Stockwell earned an Academy Award nomination for his performance in the supporting role of Tony "The Tiger" Russo in the 1988 comedy film Married to the Mob. Charles Napier and Tracey Walter had roles in this film as well.

Some of his later film credits include The Player (1992, with Whoopi Goldberg, René Auberjonois, Paul Dooley, Louise Fletcher, Sally Kellerman, Malcolm McDowell, Bert Remsen, and Ray Walston), Air Force One (1997, with Bill Smitrovich, Glenn Morshower, Paul Guilfoyle and Boris Krutonog), and The Manchurian Candidate (2004, with Charles Napier, Jude Ciccolella, and Miguel Ferrer). On television, Stockwell guest-starred on such shows as Hart to Hart (with Ray Walston), The A-Team (starring Melinda Culea and Dwight Schultz), Miami Vice (with Jerry Hardin and Rosana DeSoto), Murder, She Wrote (with Eugene Roche), Burke's Law (with Joanna Cassidy), Lois & Clark: The New Adventures of Superman (starring Teri Hatcher, K Callan, and Tracy Scoggins), Chicago Hope (with Jeffrey Nordling), Nowhere Man (starring Bruce Greenwood), The Drew Carey Show (with Diedrich Bader and John Carroll Lynch), and Stargate SG-1 (with Joel Swetow). In 2000, Stockwell (along with Terri Garr, Frank Welker, and Tara Strong) provided voice for Batman Beyond: Return of the Joker. He also provided his voice for the animated series Captain Planet and the Planeteers, which also featured the voices of LeVar Burton, Whoopi Goldberg, and Frank Welker. Stockwell played the regular villain "Duke Nukem".
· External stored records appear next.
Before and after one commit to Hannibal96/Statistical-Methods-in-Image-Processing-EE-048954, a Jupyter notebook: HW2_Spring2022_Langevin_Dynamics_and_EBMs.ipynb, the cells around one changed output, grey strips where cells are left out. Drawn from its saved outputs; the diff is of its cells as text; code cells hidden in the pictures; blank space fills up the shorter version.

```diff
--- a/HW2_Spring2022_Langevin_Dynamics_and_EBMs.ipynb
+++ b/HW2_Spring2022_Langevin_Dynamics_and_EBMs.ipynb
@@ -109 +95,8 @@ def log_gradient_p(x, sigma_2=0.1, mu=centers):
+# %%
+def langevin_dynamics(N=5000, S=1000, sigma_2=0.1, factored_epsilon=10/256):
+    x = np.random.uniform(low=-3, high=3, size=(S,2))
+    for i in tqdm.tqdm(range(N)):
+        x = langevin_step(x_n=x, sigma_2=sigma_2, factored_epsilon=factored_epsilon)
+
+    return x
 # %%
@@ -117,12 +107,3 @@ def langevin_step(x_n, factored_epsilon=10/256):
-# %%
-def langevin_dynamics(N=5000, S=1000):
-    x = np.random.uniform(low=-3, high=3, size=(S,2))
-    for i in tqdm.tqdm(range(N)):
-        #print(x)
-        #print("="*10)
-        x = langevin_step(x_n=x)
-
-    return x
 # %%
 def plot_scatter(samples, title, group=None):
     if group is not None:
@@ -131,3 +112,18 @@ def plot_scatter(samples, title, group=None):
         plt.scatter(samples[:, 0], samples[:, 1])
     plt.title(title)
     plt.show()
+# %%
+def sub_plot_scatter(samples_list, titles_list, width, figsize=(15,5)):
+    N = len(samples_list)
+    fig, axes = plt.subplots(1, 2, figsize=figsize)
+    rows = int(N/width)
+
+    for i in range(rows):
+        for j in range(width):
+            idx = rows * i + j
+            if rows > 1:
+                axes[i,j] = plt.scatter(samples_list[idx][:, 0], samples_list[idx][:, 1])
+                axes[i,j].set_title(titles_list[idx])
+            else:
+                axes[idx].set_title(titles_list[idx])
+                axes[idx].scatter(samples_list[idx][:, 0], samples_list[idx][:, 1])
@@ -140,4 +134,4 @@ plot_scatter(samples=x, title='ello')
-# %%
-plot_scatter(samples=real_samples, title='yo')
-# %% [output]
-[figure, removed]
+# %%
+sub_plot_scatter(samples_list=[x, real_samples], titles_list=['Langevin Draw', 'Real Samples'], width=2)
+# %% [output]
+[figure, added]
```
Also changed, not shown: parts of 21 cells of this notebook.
In 2002, Stockwell had a recurring role as Senator Edward Sheffield on the short-lived CBS drama First Monday created by Quantum Leap producer Donald Bellisario, starring with Gail Strickland . The series was canceled but Bellisario decided to transfer the Sheffield character to JAG between 2002 and 2004. On JAG Sheffield was elevated to Secretary of the Navy. Sheffield was promoted to replace the ousted Theodore Nelson who was portrayed by Paul Collins. During his time on the latter series, Stockwell worked with fellow Star Trek alumni David Andrews, Steven Culp, Chip Heller, Clyde Kusatsu, Ed Lauter, Scott Lawrence, Derek Magyar, J. Patrick McCormack, Richard McGonagle, Zoe McLellan, Christopher Neiman, Randy Oglesby, Andrew Robinson, William Sadler, Jennifer Savidge, William Windom, Ray Wise, and Jamison Yang.

Stockwell and fellow Enterprise guest star Rick Worthy appeared on the Ronald D. Moore's Battlestar Galactica, each playing one of the twelve Cylon agent models. Stockwell also worked with Kate Vernon and Michelle Forbes on this series.

Stockwell reunited with Scott Bakula once more in 2014 for an episode of NCIS: New Orleans, which was one of his final screen appearances.

Dean Stockwell passed away on 7 November 2021. He was 85 years old. [1]

Other Trek connections[]

Additional film and TV projects in which Stockwell appeared with other Star Trek performers include:

External links[]